In October 2007, the LCS community celebrated the gift of Northcote Campus, a historically-significant, 160 acre addition to the school's property. During David Hadden's twenty-third and last year as Head of School, the construction of Hadden Hall and the Paul and Hélène Desmarais Family Outdoor Education Wing were underway.
David Thompson was The Grove’s eighth Head of School from 2008-2010. During his time at The Grove, students enjoyed for the first time ever, the newly constructed state-of-the-art LEED Gold recreation centre, Hadden Hall, the McEwen Gymnasium and the Paul and Helene Desmarais Family Outdoor Education Wing. As well LCS witnessed the opening of its eleventh student residence, Cooper House.
From the fall of 2010 until the spring of 2012, Sarah McMahon led The Grove community providing steadfast leadership as the school's first female Interim Head of School.
And in March 2012, LCS was pleased to welcome Struan Robertson as its new Head of School. Since that time, the school has launched its latest strategic plan, Our Way | More Intentionally Lakefield and has opened its twelfth residence, Uplands House.
More than 130 years since its opening, the school motto, mens sana in corpore sano—a sound mind in a sound body—remains central to the way the school operates today.
During her two years at Lakefield College School, Allie Binnie '93 was recognized as a gifted athlete, a champion debater, an accomplished actress, and an outstanding student. Upon graduation, she received a prestigious scholarship from the University of Toronto where she completed her four-year undergraduate degree in the Department of Immunology specialist program. After becoming a Rhodes Scholar in 1997, she completed a Ph.D. in Molecular Biology.
An energetic leader, Hélène made tremendous contributions to The Grove in academics, sports, co-curricular activities, and through community service. She pursued the sciences at the University of King’s College and Dalhousie, completing her bachelor’s degree in Psychology at the University of Prince Edward Island. With her 1999 Rhodes Scholarship, Hélène completed her doctoral degree in Experimental Psychology.

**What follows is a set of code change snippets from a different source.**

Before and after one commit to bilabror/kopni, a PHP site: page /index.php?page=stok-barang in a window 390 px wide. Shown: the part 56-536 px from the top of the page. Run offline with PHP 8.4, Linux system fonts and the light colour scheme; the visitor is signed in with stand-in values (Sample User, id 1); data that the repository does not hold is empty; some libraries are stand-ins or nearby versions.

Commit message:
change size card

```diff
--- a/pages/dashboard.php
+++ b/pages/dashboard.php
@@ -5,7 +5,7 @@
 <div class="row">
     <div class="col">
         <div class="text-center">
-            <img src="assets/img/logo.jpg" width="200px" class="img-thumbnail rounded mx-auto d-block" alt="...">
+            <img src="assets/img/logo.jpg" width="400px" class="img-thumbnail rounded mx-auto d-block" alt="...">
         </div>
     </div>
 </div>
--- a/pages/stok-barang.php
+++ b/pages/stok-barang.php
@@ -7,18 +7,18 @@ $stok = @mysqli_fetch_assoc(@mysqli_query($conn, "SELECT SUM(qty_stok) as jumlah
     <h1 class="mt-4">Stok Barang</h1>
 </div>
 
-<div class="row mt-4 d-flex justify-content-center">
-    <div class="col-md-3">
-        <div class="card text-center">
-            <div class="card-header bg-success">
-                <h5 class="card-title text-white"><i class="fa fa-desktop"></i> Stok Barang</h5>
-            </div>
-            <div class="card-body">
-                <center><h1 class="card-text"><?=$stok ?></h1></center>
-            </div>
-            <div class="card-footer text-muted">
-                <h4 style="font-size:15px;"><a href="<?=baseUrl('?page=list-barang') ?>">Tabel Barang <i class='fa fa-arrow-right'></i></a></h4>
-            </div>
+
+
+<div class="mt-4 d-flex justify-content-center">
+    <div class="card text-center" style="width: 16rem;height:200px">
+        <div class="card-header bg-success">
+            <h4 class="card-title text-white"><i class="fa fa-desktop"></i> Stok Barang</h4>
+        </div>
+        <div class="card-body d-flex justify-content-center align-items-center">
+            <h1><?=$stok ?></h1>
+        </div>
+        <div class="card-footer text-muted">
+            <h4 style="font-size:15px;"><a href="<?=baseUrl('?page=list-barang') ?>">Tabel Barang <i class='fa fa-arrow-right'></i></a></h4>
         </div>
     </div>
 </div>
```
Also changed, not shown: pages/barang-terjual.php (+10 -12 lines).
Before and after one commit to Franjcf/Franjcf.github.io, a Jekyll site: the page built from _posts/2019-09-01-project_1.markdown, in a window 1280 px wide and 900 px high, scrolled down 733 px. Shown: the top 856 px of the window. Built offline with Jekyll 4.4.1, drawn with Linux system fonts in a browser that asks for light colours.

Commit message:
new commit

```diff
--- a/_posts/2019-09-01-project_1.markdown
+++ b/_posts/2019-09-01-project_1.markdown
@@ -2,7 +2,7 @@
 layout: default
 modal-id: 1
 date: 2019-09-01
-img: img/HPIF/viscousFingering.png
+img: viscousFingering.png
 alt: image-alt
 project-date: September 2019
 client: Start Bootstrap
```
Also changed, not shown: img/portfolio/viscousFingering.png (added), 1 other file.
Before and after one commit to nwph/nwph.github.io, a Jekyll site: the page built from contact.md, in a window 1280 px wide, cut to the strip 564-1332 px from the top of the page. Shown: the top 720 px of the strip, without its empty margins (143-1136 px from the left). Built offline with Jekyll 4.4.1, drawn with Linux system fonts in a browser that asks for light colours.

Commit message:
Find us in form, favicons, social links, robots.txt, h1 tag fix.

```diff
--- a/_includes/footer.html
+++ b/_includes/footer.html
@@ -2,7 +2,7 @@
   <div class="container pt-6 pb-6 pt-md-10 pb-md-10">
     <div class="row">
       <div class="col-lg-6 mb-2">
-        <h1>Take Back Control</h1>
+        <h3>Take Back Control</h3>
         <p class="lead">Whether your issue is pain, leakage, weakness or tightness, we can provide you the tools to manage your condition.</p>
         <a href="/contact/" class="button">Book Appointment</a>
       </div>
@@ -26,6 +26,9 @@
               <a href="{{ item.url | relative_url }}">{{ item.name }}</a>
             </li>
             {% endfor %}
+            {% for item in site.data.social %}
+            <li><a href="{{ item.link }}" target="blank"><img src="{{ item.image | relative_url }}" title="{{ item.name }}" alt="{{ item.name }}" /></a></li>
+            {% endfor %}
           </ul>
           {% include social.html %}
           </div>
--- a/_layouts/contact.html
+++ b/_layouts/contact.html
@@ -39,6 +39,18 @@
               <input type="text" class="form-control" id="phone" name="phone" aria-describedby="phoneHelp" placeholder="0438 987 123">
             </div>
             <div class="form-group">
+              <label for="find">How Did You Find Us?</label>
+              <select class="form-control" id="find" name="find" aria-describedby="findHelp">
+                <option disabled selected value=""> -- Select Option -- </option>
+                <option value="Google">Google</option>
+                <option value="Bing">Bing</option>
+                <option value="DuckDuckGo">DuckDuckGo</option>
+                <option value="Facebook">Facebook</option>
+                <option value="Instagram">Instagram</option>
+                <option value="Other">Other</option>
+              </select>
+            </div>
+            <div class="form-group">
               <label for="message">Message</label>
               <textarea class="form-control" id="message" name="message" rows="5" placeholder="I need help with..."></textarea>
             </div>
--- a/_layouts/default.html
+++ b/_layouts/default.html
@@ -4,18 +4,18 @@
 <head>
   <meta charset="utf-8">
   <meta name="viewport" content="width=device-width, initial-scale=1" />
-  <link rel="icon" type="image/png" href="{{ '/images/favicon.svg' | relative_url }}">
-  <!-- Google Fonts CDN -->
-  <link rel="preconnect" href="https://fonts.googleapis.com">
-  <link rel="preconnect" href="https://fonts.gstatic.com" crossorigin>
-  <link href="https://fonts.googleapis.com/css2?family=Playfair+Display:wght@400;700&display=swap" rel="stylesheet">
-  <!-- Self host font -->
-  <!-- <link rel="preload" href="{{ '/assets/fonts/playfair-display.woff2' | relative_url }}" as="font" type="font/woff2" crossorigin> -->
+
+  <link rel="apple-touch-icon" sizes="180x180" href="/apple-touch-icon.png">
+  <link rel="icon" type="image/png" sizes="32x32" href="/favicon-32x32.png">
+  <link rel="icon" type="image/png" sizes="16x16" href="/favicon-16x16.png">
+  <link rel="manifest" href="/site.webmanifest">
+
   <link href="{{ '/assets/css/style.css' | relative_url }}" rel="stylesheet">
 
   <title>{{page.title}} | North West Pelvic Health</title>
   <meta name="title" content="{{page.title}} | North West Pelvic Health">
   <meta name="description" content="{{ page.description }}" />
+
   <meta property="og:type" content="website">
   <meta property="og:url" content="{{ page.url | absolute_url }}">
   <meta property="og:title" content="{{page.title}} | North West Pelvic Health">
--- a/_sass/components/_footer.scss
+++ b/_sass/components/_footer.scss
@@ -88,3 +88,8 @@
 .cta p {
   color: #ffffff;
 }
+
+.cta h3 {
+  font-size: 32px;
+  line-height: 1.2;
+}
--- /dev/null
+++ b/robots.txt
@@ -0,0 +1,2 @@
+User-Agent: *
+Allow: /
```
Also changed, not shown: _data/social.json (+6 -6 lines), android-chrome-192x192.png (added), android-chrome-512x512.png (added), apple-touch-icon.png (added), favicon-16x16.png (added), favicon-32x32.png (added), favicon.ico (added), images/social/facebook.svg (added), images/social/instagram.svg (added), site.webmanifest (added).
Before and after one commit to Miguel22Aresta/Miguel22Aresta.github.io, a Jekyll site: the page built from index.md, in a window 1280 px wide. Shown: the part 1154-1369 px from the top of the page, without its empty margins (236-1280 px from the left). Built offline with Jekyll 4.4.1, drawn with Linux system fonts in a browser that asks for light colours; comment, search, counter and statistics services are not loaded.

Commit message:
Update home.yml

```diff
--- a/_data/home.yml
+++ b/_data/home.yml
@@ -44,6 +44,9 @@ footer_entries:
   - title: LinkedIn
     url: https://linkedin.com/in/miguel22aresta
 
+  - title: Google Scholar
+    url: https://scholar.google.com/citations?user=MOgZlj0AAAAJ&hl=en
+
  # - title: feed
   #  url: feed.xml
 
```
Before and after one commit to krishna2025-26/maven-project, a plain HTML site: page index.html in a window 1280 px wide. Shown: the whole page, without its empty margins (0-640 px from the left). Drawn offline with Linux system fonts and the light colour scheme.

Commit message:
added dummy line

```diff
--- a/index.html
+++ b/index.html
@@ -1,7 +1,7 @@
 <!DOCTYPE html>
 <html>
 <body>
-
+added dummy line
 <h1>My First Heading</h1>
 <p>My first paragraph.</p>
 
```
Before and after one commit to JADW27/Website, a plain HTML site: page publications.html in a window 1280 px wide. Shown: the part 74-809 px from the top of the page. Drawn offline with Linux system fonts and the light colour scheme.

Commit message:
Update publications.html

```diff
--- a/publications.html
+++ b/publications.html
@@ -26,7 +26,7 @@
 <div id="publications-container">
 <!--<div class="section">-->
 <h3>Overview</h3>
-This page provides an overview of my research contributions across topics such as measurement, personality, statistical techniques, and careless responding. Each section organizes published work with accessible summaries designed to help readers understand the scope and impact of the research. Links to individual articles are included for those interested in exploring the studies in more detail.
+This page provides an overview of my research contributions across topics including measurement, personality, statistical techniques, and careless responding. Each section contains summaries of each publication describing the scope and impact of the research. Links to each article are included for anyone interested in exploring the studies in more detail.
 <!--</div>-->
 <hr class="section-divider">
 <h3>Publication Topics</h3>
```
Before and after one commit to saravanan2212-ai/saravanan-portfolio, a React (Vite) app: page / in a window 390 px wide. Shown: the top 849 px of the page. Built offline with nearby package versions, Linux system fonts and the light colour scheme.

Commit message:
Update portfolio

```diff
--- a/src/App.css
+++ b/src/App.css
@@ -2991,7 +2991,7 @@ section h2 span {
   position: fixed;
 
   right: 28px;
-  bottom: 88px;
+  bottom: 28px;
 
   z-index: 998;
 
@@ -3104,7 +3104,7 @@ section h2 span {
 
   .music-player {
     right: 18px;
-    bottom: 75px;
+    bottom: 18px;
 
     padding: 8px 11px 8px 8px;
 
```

Student trustee, competitive Nordic skier, documentary filmmaker, and community activist, Erin filled the halls of The Grove with her energy and enthusiasm. She continued on to McGill University to complete an honours degree in international development studies and medical anthropology. Upon receiving the prestigious Rhodes Scholarship in 2005, Erin pursued a Masters of Science in Nature, Society, and Environmental Policy.
Kim spent five years at Lakefield College School distinguishing herself as a top scholar, keen athlete, and committed community volunteer. She completed her undergraduate career at Dalhousie University with an honours degree in microbiology/immunology and mathematics, and received the University Medal for the highest academic standing in her major. After applying her Rhodes Scholarship in 2006 towards the Global Health Sciences Masters Program, Kim attended medical school at McMaster University.